The food price index may have peaked, but food prices are still a hot issue. Are any of our politicians brave enough to tackle food policy?
Amid the gloom of oil prices hitting new peaks, the UN Food and Agriculture Organization announced that the inexorable rise in its food price index appeared to be peaking. Following a 54% rise in the past year, the index finally dropped a little, from 218.4 in March to 218.2 in April. Might the FAO be right? Commodity speculation in the grain market may be peaking, but oil certainly isn't.
Eighteen months ago, I took responsibility for the Sustainable Development Commission's study into oil's impact on UK food prices. At that time few imagined oil ever hitting $100 a barrel, but when we published the study last November it had. Now $200 is openly expected. We also predicted a 5%-10% rise in national food prices, but it seemed fanciful to think any higher than that. It seems oil inflation is being normalised.
Such issues trouble political parties. After the London Mayoral election and Crewe by-election, a new political era appears to beckon. But will any political party tackle food policy? Opposition frontbenchers and government tell me they lack levers to influence much. I'm not sympathetic, but I appreciate that support for neo-liberal economics boxes them into a corner. Markets rule, they say. Governments shouldn't get involved, even if they want to.
However, new policy frameworks and opportunities are in fact emerging. Politics is bubbling beyond Westminster. In Scotland, the National Conversation about food is complete after many meetings. Last week Richard Lochhead, cabinet secretary for rural affairs & environment, followed the first minister with an eat-only-Scottish diet. The vision is "a healthier, wealthier, greener Scotland in line with national food policy". There's already the Fife diet, with people eating only from Fife, inspired by the Vancouver diet, which set its limit at 100 miles. They get lean but feel fine; no bad thing. In Wales, too, there is movement on food policy.
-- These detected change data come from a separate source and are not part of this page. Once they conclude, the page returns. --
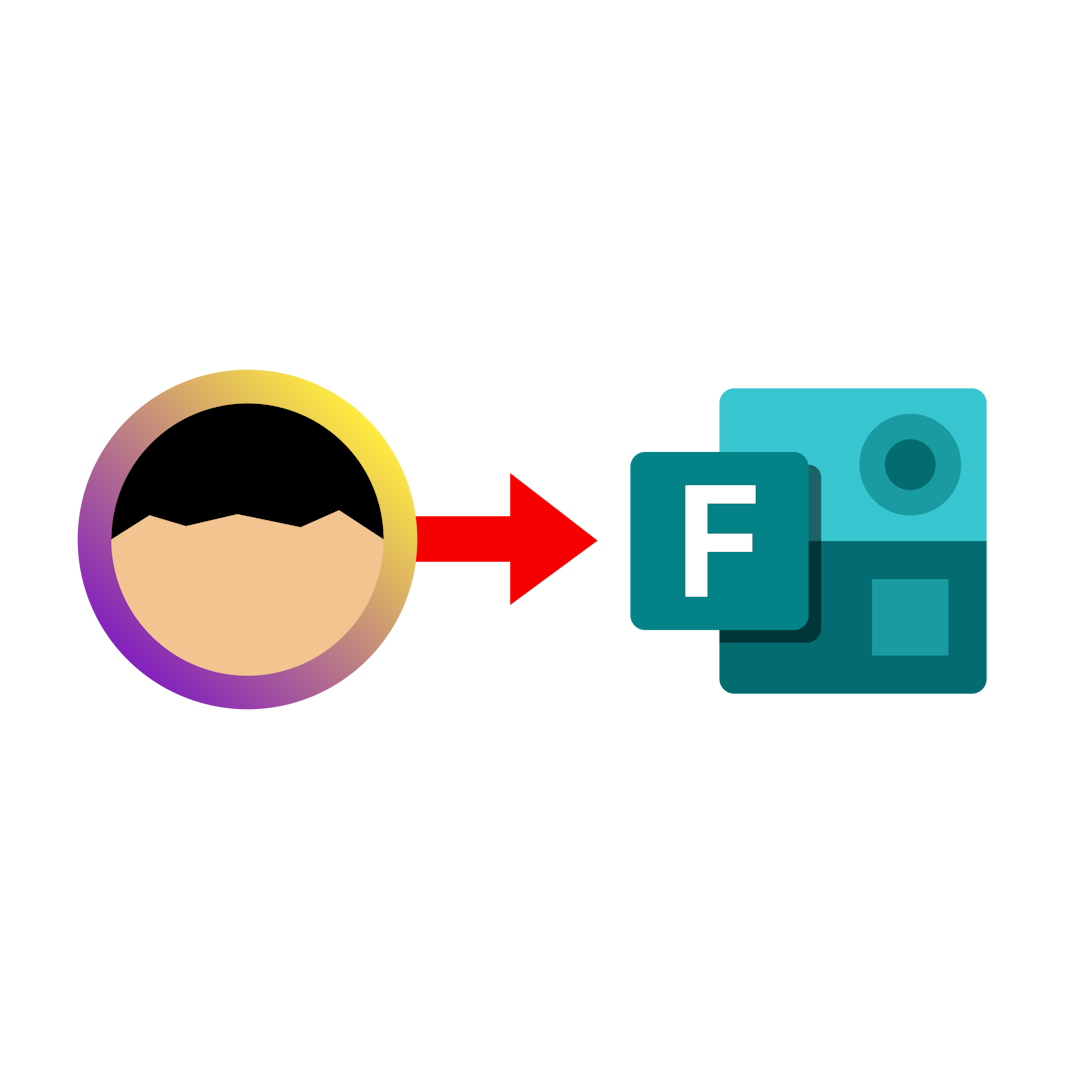
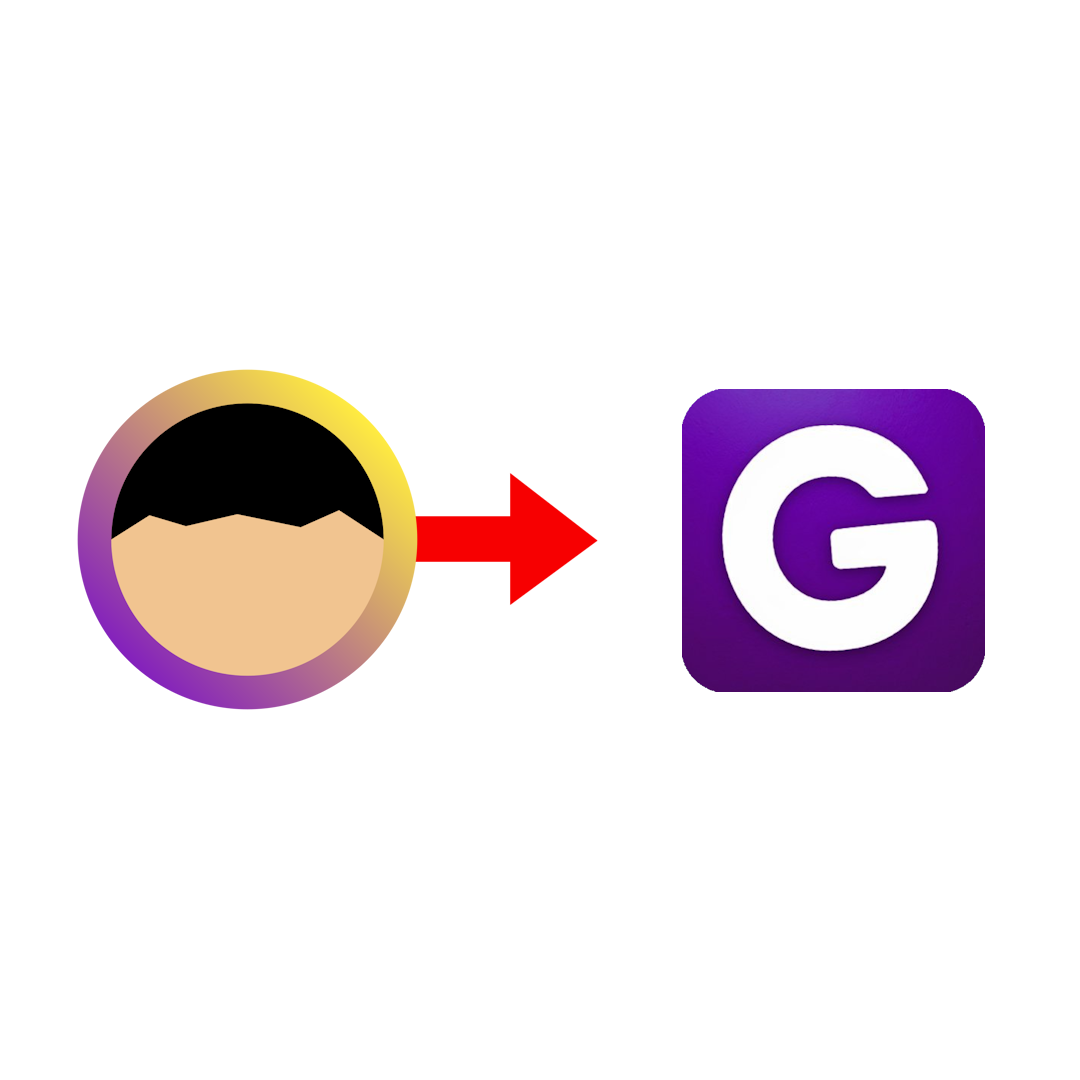
Upload instruction slides

Changed region(s): [[0.5806, 0.3361, 0.9167, 0.6417]]

diff --git a/quiz_gen/templates/quiz_gen/quiz_gen.html b/quiz_gen/templates/quiz_gen/quiz_gen.html
@@ -157,8 +157,8 @@
         <h4 id="modalTitle"></h4>
         <img id="modalImg" src="" alt="Screenshot">
         <p id="modalDesc"></p>
-        <a id="forms-previous-slide" class="modal-nav">&larr; Previous step</a>
-        <a id="forms-next-slide" class="modal-nav">Next step &rarr;</a>
+        <a id="forms-previous-slide" class="modal-nav previous-slide">&larr; Previous step</a>
+        <a id="forms-next-slide" class="modal-nav next-slide">Next step &rarr;</a>
       </div>
 
       <!-- Worksheet quiz guide -->
@@ -180,8 +180,8 @@
           <h4 id="blooketModalTitle"></h4>
           <img id="blooketModalImg" src="" alt="Blooket instructions">
           <p id="blooketModalDesc"></p>
-          <a id="blooket-previous-slide" class="modal-nav">&larr; Previous step</a>
-          <a id="blooket-next-slide" class="modal-nav">Next step &rarr;</a>
+          <a id="blooket-previous-slide" class="modal-nav previous-slide">&larr; Previous step</a>
+          <a id="blooket-next-slide" class="modal-nav next-slide">Next step &rarr;</a>
       </div>
 
       <!-- Gimkit quiz guide -->
@@ -189,8 +189,8 @@
           <h4 id="gimkitModalTitle"></h4>
           <img id="gimkitModalImg" src="" alt="Gimkit instructions">
           <p id="gimkitModalDesc"></p>
-          <a id="gimkit-previous-slide" class="modal-nav">&larr; Previous step</a>
-          <a id="gimkit-next-slide" class="modal-nav">Next step &rarr;</a>
+          <a id="gimkit-previous-slide" class="modal-nav previous-slide">&larr; Previous step</a>
+          <a id="gimkit-next-slide" class="modal-nav next-slide">Next step &rarr;</a>
       </div>
       
   </div>
@@ -220,10 +220,10 @@
   window.gimkitImages = {
     slide0: "{% static 'quiz_gen/images/gimkit-slides/slide-0.png' %}",
     slide1: "{% static 'quiz_gen/images/gimkit-slides/slide-1.png' %}",
-    slide2: "{% static 'quiz_gen/images/gimkit-slides/slide-2.png' %}",
+    slide2: "{% static 'quiz_gen/images/gimkit-slides/slide-2.gif' %}",
     slide3: "{% static 'quiz_gen/images/gimkit-slides/slide-3.png' %}",
-    slide4: "{% static 'quiz_gen/images/gimkit-slides/slide-4.png' %}",
-    slide5: "{% static 'quiz_gen/images/gimkit-slides/slide-5.png' %}"
+    slide4: "{% static 'quiz_gen/images/gimkit-slides/slide-4.gif' %}",
+    slide5: "{% static 'quiz_gen/images/gimkit-slides/slide-5.gif' %}"
   };
 </script>
 <script src="{% static 'quiz_gen/js/quiz_gen.js' %}"></script>

diff --git a/quiz_gen/static/quiz_gen/js/quiz_gen.js b/quiz_gen/static/quiz_gen/js/quiz_gen.js
@@ -102,13 +102,13 @@ const gimkitSlides = [
         image: window.gimkitImages.slide0
     },
     {
-        title: "Opening Blooket (1/5)",
+        title: "Opening Gimkit (1/5)",
         description: "First, click <a href='https://www.gimkit.com/' target='_blank'>here</a> to open Gimkit (opens in a new tab).<br>You will need to be signed in to use the site.",
         image: window.gimkitImages.slide1
     },
     {
         title: "Creating a Question Set (2/5)",
-        description: "Click <strong>(+) New Kit</strong>, fill in your <strong>quiz details</strong>, and select a <strong>cover image</strong>.",
+        description: "Click <strong>New Kit</strong>, fill in your <strong>quiz details</strong>, and select a <strong>cover image</strong>.",
         image: window.gimkitImages.slide2
     },
     {
@@ -118,7 +118,7 @@ const gimkitSlides = [
     },
     {
         title: "Importing your Quiz (4/5)",
-        description: "Click <strong>Upload File</strong> and select the Gimkit CSV file which has been downloaded to your device. Gimkit will import the questions and answers into your question set.",
+        description: "Click <strong>Upload File</strong> and select the <strong>Gimkit Quiz</strong> file which has been downloaded to your device. Gimkit will import the questions and answers into your question set.",
         image: window.gimkitImages.slide4
     },
     {

diff --git a/quiz_gen/static/quiz_gen/css/quiz_gen.css b/quiz_gen/static/quiz_gen/css/quiz_gen.css
@@ -108,11 +108,11 @@ p#terms_msg {
 .app-modal-content a.modal-nav:hover {
 transform: scale(1.1);
 }
-.app-modal-content a#forms-previous-slide, .app-modal-content a#blooket-previous-slide {
+.previous-slide {
     bottom: 1rem;
     left: 2rem;
 }
-.app-modal-content a#forms-next-slide, .app-modal-content a#blooket-next-slide {
+.next-slide {
     bottom: 1rem;
     right: 2rem;
 }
As far as I know, there's not yet an Anglesey diet but there is much movement behind the quality of food and farming strategies.
It is interesting to see politicians tapping into such stirrings. It suggests food policy is experiencing one of its slow tectonic shifts. With the Cabinet Office Strategy Unit reviewing food policy, the idea of political impotence may be misplaced. Now is the time to think boldly and to ask what institutions we need to deliver what's wanted, not: 'What can I do with my hands tied behind my back?'n
Tim Lang, professor of food policy, City University